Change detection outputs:
──────────

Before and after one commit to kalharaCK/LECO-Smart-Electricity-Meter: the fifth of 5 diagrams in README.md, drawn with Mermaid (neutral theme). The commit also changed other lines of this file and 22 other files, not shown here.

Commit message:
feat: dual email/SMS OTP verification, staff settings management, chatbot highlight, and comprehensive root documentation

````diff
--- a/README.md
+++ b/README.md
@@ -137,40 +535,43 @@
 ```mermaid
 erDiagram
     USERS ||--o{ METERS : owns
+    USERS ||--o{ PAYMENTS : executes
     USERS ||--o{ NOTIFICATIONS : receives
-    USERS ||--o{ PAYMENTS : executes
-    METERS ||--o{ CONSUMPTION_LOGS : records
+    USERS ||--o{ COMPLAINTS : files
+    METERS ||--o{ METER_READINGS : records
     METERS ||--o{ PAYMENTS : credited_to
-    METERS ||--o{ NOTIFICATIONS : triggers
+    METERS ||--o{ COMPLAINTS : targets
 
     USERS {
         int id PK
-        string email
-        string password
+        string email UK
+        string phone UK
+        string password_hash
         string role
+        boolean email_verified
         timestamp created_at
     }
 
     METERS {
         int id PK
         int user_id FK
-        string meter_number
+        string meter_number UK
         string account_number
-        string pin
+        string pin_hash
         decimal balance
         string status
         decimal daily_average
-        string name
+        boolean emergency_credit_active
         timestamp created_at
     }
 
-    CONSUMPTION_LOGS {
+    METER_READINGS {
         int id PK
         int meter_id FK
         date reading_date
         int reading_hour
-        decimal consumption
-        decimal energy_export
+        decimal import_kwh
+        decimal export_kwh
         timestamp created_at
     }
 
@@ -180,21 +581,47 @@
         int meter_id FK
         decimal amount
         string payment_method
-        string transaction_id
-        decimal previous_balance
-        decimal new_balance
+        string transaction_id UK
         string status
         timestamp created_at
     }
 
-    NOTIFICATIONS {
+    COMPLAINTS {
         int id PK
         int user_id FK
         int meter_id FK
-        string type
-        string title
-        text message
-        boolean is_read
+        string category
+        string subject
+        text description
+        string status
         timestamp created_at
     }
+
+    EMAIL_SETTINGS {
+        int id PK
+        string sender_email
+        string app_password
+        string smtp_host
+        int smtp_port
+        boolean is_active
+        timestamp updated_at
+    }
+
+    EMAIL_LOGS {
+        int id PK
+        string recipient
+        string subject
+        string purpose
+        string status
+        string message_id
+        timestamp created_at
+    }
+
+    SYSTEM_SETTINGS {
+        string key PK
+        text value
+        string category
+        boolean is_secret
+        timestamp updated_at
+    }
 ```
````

──────────

● **Exercise requirements**: Output all records verbatim.

● **Output for this task**:
Before and after one commit to kalharaCK/LECO-Smart-Electricity-Meter: the fifth of 5 diagrams in README.md, drawn with Mermaid (neutral theme). The commit also changed other lines of this file and 22 other files, not shown here.

Commit message:
feat: dual email/SMS OTP verification, staff settings management, chatbot highlight, and comprehensive root documentation

````diff
--- a/README.md
+++ b/README.md
@@ -137,40 +535,43 @@
 ```mermaid
 erDiagram
     USERS ||--o{ METERS : owns
+    USERS ||--o{ PAYMENTS : executes
     USERS ||--o{ NOTIFICATIONS : receives
-    USERS ||--o{ PAYMENTS : executes
-    METERS ||--o{ CONSUMPTION_LOGS : records
+    USERS ||--o{ COMPLAINTS : files
+    METERS ||--o{ METER_READINGS : records
     METERS ||--o{ PAYMENTS : credited_to
-    METERS ||--o{ NOTIFICATIONS : triggers
+    METERS ||--o{ COMPLAINTS : targets
 
     USERS {
         int id PK
-        string email
-        string password
+        string email UK
+        string phone UK
+        string password_hash
         string role
+        boolean email_verified
         timestamp created_at
     }
 
     METERS {
         int id PK
         int user_id FK
-        string meter_number
+        string meter_number UK
         string account_number
-        string pin
+        string pin_hash
         decimal balance
         string status
         decimal daily_average
-        string name
+        boolean emergency_credit_active
         timestamp created_at
     }
 
-    CONSUMPTION_LOGS {
+    METER_READINGS {
         int id PK
         int meter_id FK
         date reading_date
         int reading_hour
-        decimal consumption
-        decimal energy_export
+        decimal import_kwh
+        decimal export_kwh
         timestamp created_at
     }
 
@@ -180,21 +581,47 @@
         int meter_id FK
         decimal amount
         string payment_method
-        string transaction_id
-        decimal previous_balance
-        decimal new_balance
+        string transaction_id UK
         string status
         timestamp created_at
     }
 
-    NOTIFICATIONS {
+    COMPLAINTS {
         int id PK
         int user_id FK
         int meter_id FK
-        string type
-        string title
-        text message
-        boolean is_read
+        string category
+        string subject
+        text description
+        string status
         timestamp created_at
     }
+
+    EMAIL_SETTINGS {
+        int id PK
+        string sender_email
+        string app_password
+        string smtp_host
+        int smtp_port
+        boolean is_active
+        timestamp updated_at
+    }
+
+    EMAIL_LOGS {
+        int id PK
+        string recipient
+        string subject
+        string purpose
+        string status
+        string message_id
+        timestamp created_at
+    }
+
+    SYSTEM_SETTINGS {
+        string key PK
+        text value
+        string category
+        boolean is_secret
+        timestamp updated_at
+    }
 ```
````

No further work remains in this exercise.